by Allan Waddell
August 15, 2017


When you first talk to competitors about this philosophy they think you don’t want them to win or that you are trying to make excuses for your inability to help them win.


When people put so much weight on a result, especially winning, they fall into a trap of becoming a day dreamer. Their vision is to win which is great but lacks process. For a lot of people their self-worth, ego, status etc are also tied to this outcome. This makes it hard for them to see and even harder to change.

You’ve seen this person in action – they are the cheater or the one that wants to take you on but once they realise they can’t win they quit or they become emotional. This person has formed some rules about winning and losing that are back to front. They have put the cart before the horse so to speak. When you enter into competition to win your attitude can be swayed easy, your confidence can be eroded quickly, and your resilience can be smashed.
Winning is the result of your attitude, your effort, your physical and mental capacity, your desire, your stress management skills, your reflexes, your health, and a sprinkle of luck – all meeting at a spot. That spot is the last millisecond of the competition you entered.


[btx_quote author=”” style=”border”]There are lots of things that go into winning and the biggest of them all is ATTITUDE.[/btx_quote]


So, let’s start at the beginning – TRAIN TO WIN. What does this mean?

This means that when you have made a choice to engage in competition you must put 110% into your preparation. You must be open to instruction, you must be willing to work on your mind and your body. You must be willing to understand who or what you are competing against. Training to win means that you are developing the attitude of a champion. If you are working with partners then you work hard with them but always as a partner never as opponents. Giving each other lots of effort in the spirit of partnership will lift both. If in a team, then the team spirit has to be developed in partnership. Even if one team member is amazing they are not the team and the team should never think of them as the lucky charm.

It is easy for coaches, whose main focus is to win, to glorify a player and give them more than their fair share of match time to the exclusion of others. If the score is running against them then the coach will become worse.

Good coaches know the ATTITUDE NOT THE EGO of the team or player has the most priority. Building the” teams” ability to win is where the foundations need to be set.


When you focus on learning you are more likely to ask questions rather than make statements. This frees your mind to find solutions and notice more. It puts you into a resourceful state.

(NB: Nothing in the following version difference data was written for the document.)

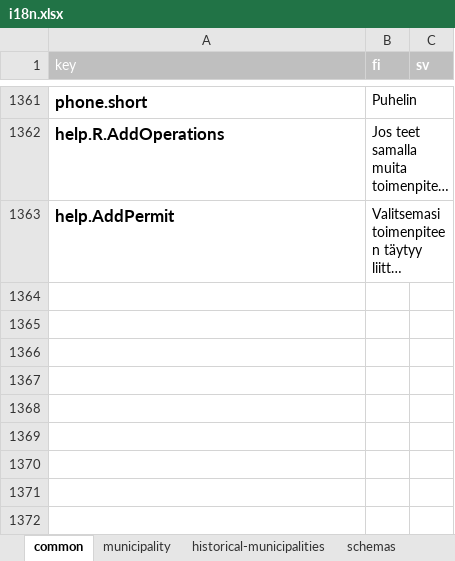
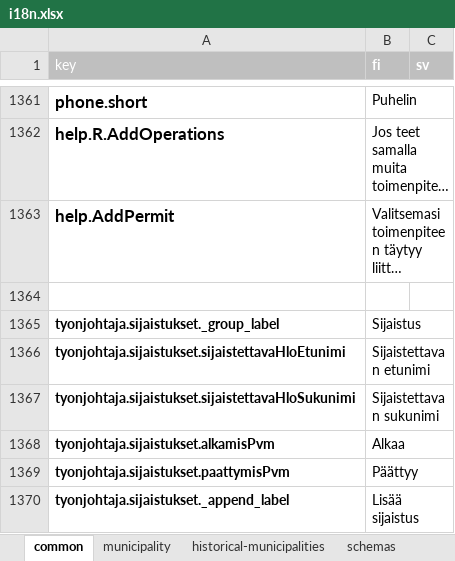
Before and after one commit to lupapiste/lupapiste, an Excel workbook: resources/i18n.xlsx, sheet common, drawn as a sheet; only a part is shown, gaps mark what is left out; long unchanged cells end in …; values as stored, in another font and other column widths than the file's, no borders; conditional formats not drawn; the diff names each change by its address in the sheet, - before the commit and + after, or states it on an @@ line.

Commit message:
txt2excel

```diff
--- a/resources/i18n.xlsx (sheet common)
+++ b/resources/i18n.xlsx (sheet common)
+row 1364: (empty)
+row 1365: tyonjohtaja.sijaistukset._group_label | Sijaistus
+row 1366: tyonjohtaja.sijaistukset.sijaistettavaHloEtunimi | Sijaistettavan etunimi
+row 1367: tyonjohtaja.sijaistukset.sijaistettavaHloSukunimi | Sijaistettavan sukunimi
+row 1368: tyonjohtaja.sijaistukset.alkamisPvm | Alkaa
+row 1369: tyonjohtaja.sijaistukset.paattymisPvm | Päättyy
+row 1370: tyonjohtaja.sijaistukset._append_label | Lisää sijaistus
```
Also changed, not shown: 1 other file.
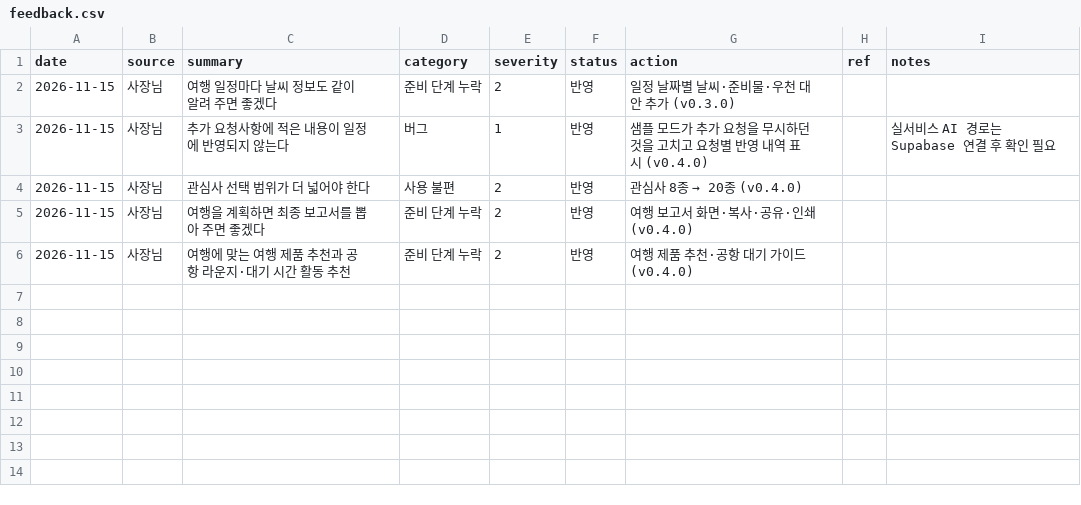
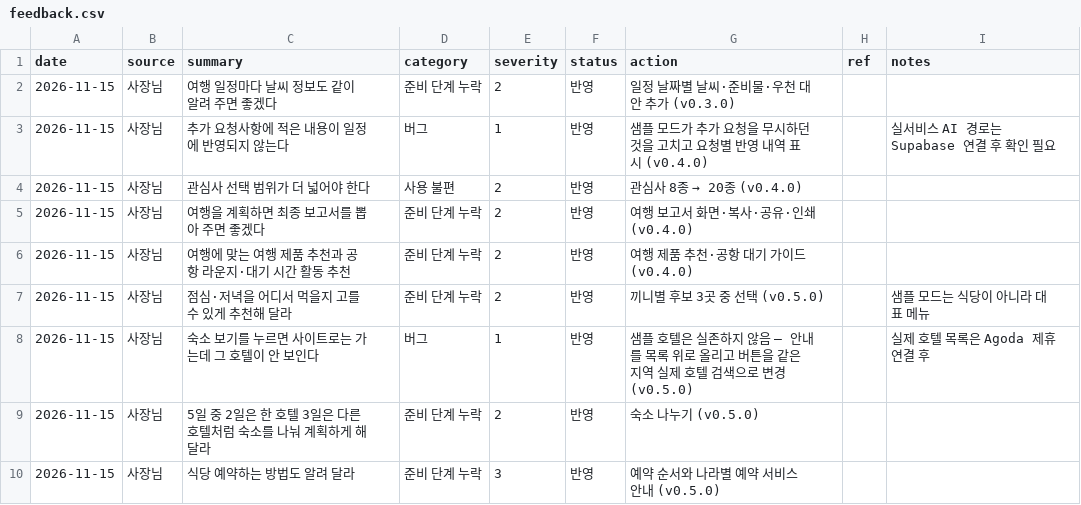
Before and after one commit to parksang-jun/HARU.com, a CSV file: ops/agent/state/feedback.csv, drawn as a sheet; the diff names each change by its address in the sheet, - before the commit and + after, or states it on an @@ line.

```diff
--- a/ops/agent/state/feedback.csv
+++ b/ops/agent/state/feedback.csv
+row 7: 2026-11-15 | 사장님 | 점심·저녁을 어디서 먹을지 고를 수 있게 추천해 달라 | 준비 단계 누락 | 2 | 반영 | 끼니별 후보 3곳 중 선택 (v0.5.0) |  | 샘플 모드는 식당이 아니라 대표 메뉴
+row 8: 2026-11-15 | 사장님 | 숙소 보기를 누르면 사이트로는 가는데 그 호텔이 안 보인다 | 버그 | 1 | 반영 | 샘플 호텔은 실존하지 않음 — 안내를 목록 위로 올리고 버튼을 같은 지역 실제 호텔 검색으로 변경 (v0.5.0) |  | 실제 호텔 목록은 Agoda 제휴 연결 후
+row 9: 2026-11-15 | 사장님 | 5일 중 2일은 한 호텔 3일은 다른 호텔처럼 숙소를 나눠 계획하게 해 달라 | 준비 단계 누락 | 2 | 반영 | 숙소 나누기 (v0.5.0)
+row 10: 2026-11-15 | 사장님 | 식당 예약하는 방법도 알려 달라 | 준비 단계 누락 | 3 | 반영 | 예약 순서와 나라별 예약 서비스 안내 (v0.5.0)
```
Also changed, not shown: ops/agent/state/data-checks.csv, 25 other files.
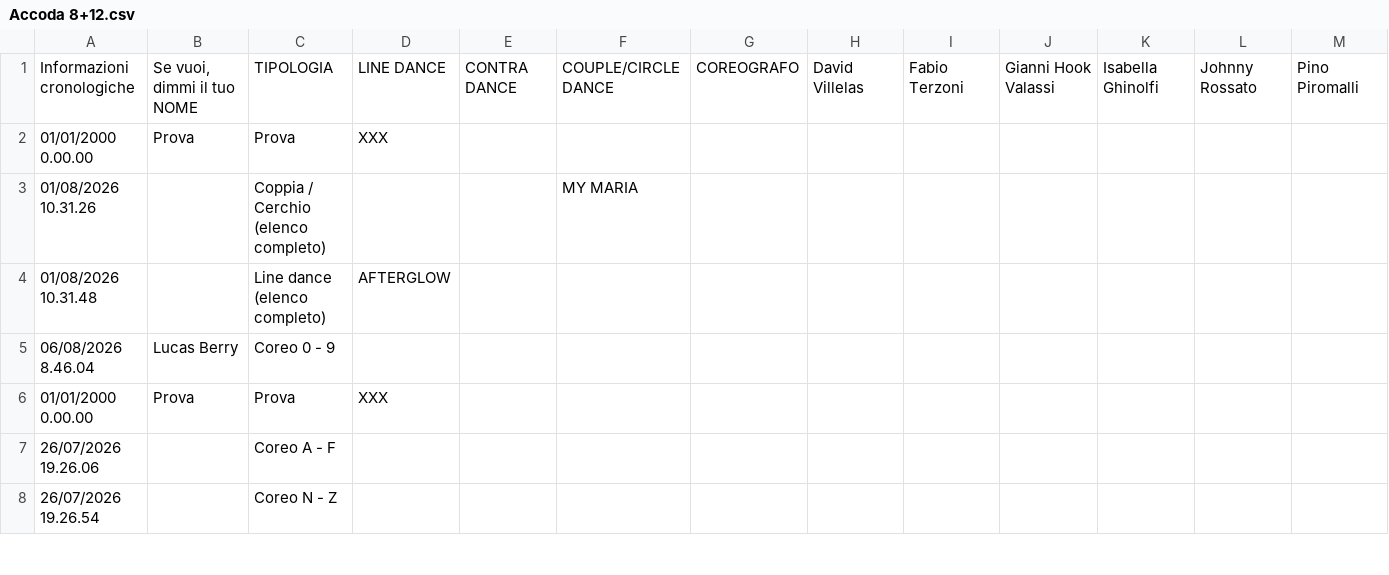
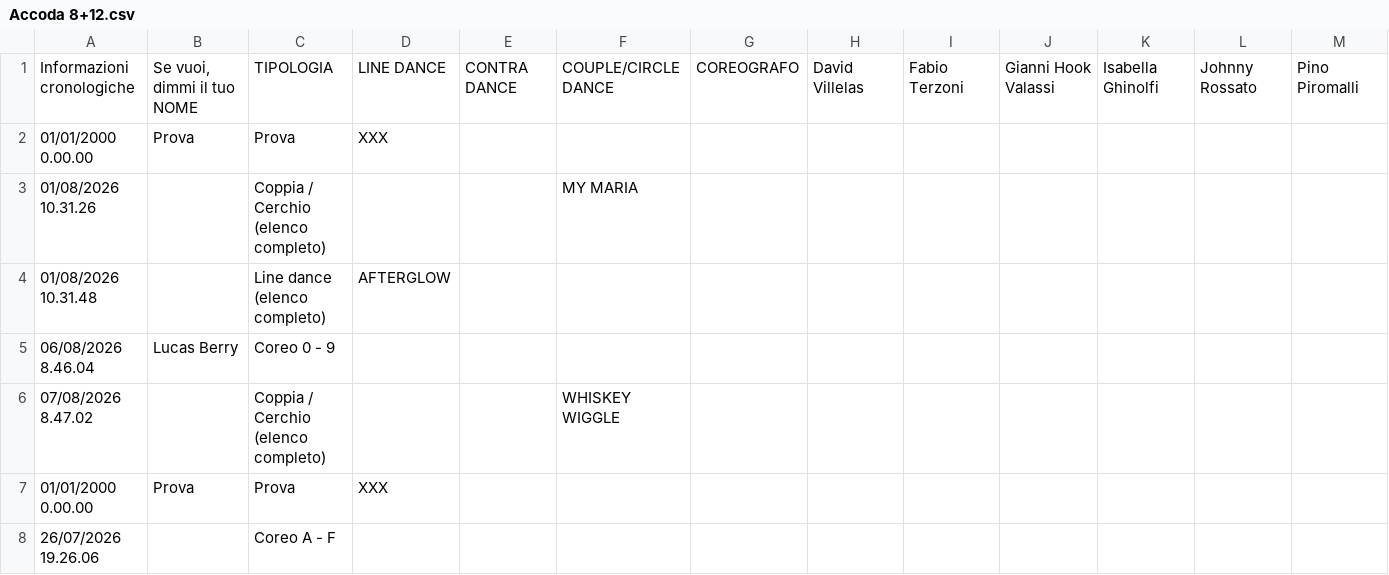
Before and after one commit to 2464200/VSC_Live_Server, a CSV file: Bordero/data/Accoda 8+12.csv, drawn as a sheet; only a part is shown; the shorter side is filled out with more unchanged rows; rows hold the shown columns only; the diff names each change by its address in the sheet, - before the commit and + after, or states it on an @@ line.

```diff
--- a/Bordero/data/Accoda 8+12.csv
+++ b/Bordero/data/Accoda 8+12.csv
+row 6: 07/08/2026 8.47.02 |  | Coppia / Cerchio (elenco completo) |  |  | WHISKEY WIGGLE
```
Also changed, not shown: Bordero/data/brani.csv, Bordero/data/get-camera-name.csv, 7 other files.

You will begin to see how to manage your attitude and actions, constantly fine tuning and this will lead you to better results.
My Sensei would say to me, “When someone does something twice, punish them on the third time.” What he was saying is notice what your opponent does and if he makes a habit of it then take advantage of it or neutralise it the next time. To do that you have to be in a “Learner” mindset.
Some people do this naturally, it is in their DNA but most struggle to put their focus in this area.

Making statements like “I can’t do this,” “This is going to be tough”, “You dropped it”, “He’s a Bully”, locks your brain to an outcome and makes it harder to see clearly. This takes no effort and is the usual fall-back position for people under stress. A learner is always asking resources questions like ” how can we do this”, “What strengths will I need,” “What do we need to do to help you catch better,” ” Why is he targeting me,” not just making statements.

Having an attitude of learning in competition can free up a lot of performance anxiety and suggests that competition is part of a journey rather than a destination or an identity.

When you are thinking more resourcefully you are more likely to perform better.


[btx_quote author=”” style=”border”]VALUES drive our BELIEFS, drives our ATTITUDE, drives our ACTIONS, drives our RESULTS.[/btx_quote]

To be thinking about results first is like trying to eat dinner before you’ve cooked it. There is a lot of work to be done before you get to eat. Of course you need to have vision for the meal but the concentration has to be on the preparation especially if the end result you are seeking is greatness.  Working your focus back through your beliefs and attitude and then actions will set you up for great results. This way of thinking will provide a lasting and fulfilling experience of competition.

After all, shouldn’t competition just be a “QUEST TO BE OUR BEST” – Interestingly the word quest comes from a Latin word meaning to ask/ seek.

Makes you think doesn’t it…